The window of opportunity to examine a police SUV was on Dec. 28 between 6 p.m. and 10 p.m. But a Minneapolis Police Department spokesperson said on Saturday morning that Noor’s legal team “did not show,” KSTP-TV reported.
Noor was charged with second-degree and third-degree murder, as well as second-degree manslaughter, in the death of Justine Ruszczyk in July 2017. A trial is scheduled in Minneapolis in April.
Noor’s defense team reportedly wanted to conduct its examination on Friday night because the moon was expected to be in the same phase as it was on the night Noor killed Ruszczyk.

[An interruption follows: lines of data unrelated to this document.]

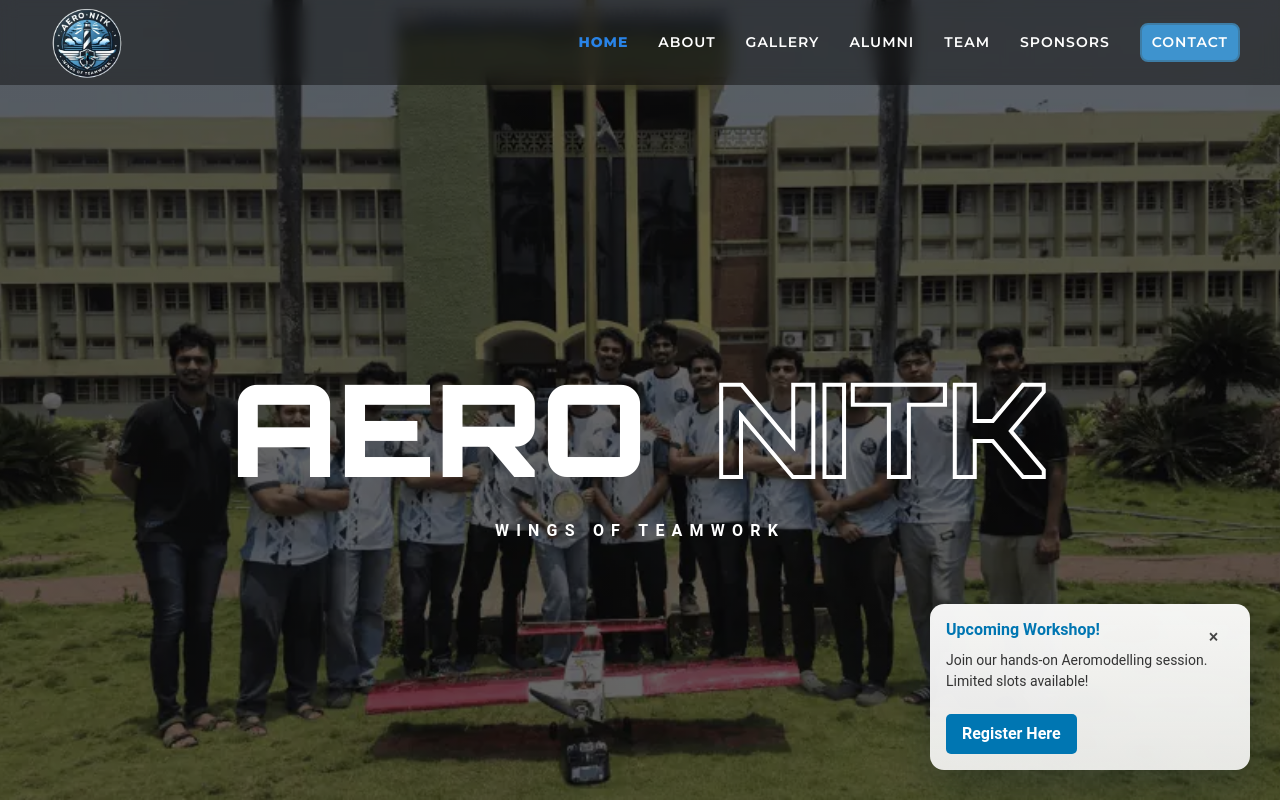
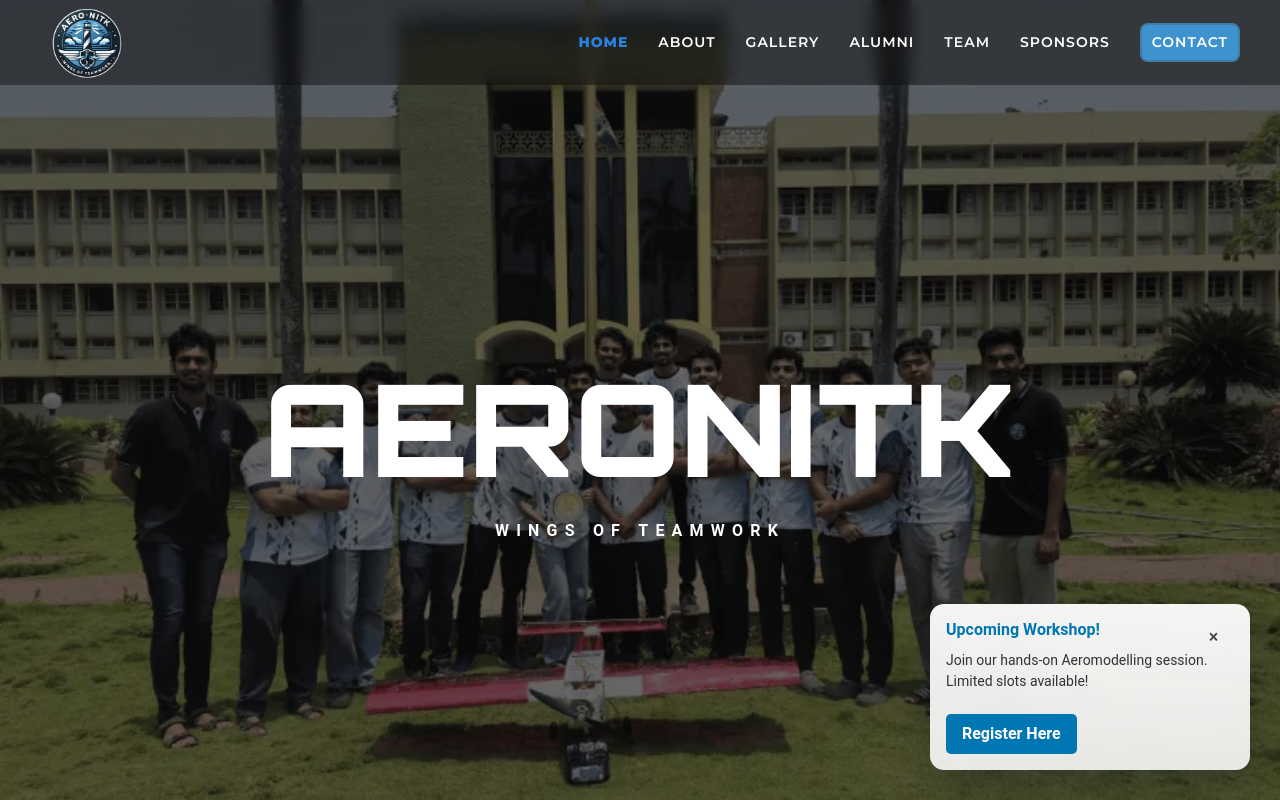
Before and after one commit to yoman12357/Aero_NITK, a React (Vite) app: page / in a window 1280 px wide. Shown: the top 800 px of the page. Built offline with nearby package versions, Linux system fonts and the light colour scheme.

Commit message:
All final changes till 4th feb from Aryan

```diff
--- a/src/AeronitkHomepage.jsx
+++ b/src/AeronitkHomepage.jsx
@@ -89,7 +89,7 @@ const AeroNITKHomepage = () => {
     <div className="page-wrapper">
       <section className="hero-section" id="home">
         <div className="hero-container">
-          <BlurText text="AERO NITK" className="hero-title" delay={150} animateBy="words" direction="top" />
+          <BlurText text="AERONITK" className="hero-title" delay={150} animateBy="words" direction="top" />
           <BlurText text="WINGS OF TEAMWORK" className="hero-subtitle" delay={300} animateBy="words" direction="top" />
         </div>
       </section>
```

Ruszczyk had called 911 to report a possible rape in the alley behind her Minneapolis home. Noor shot her when she approached the squad car’s driver side window, firing his weapon past his partner who was behind the wheel, according to prosecutors.
The defense team has argued that Noor could not get a fair trial in Minneapolis. They pointed to all the media attention to the case, as well as Hennepin County Attorney Mike Freeman’s comments against Noor that could taint prospective jurors.
Ruszczyk’s family, of course, has demanded accountability and answers in the tragedy. The fatal shooting of Ruszczyk, 40, prompted protests and reactions from her fiance, relatives, friends and even Valerie Castile, the mother of St. Paul, Minnesota police shooting victim Philando Castile.
Prosecutors have already argued that Noor had a “depraved mind” and released excerpts of Noor’s training and psychological records as what they said was proof of him being unfit to be an officer. It was unclear how much of that evidence the judge will allow the prosecutor to present during the upcoming trial.
In the court order allowing Noor’s legal team to examine the squad car, the judge permitted the team only to conduct the examination “at or near” the police precinct—not at the crime scene.
It’s unclear whether the court will grant Noor’s team a second chance to conduct its investigation.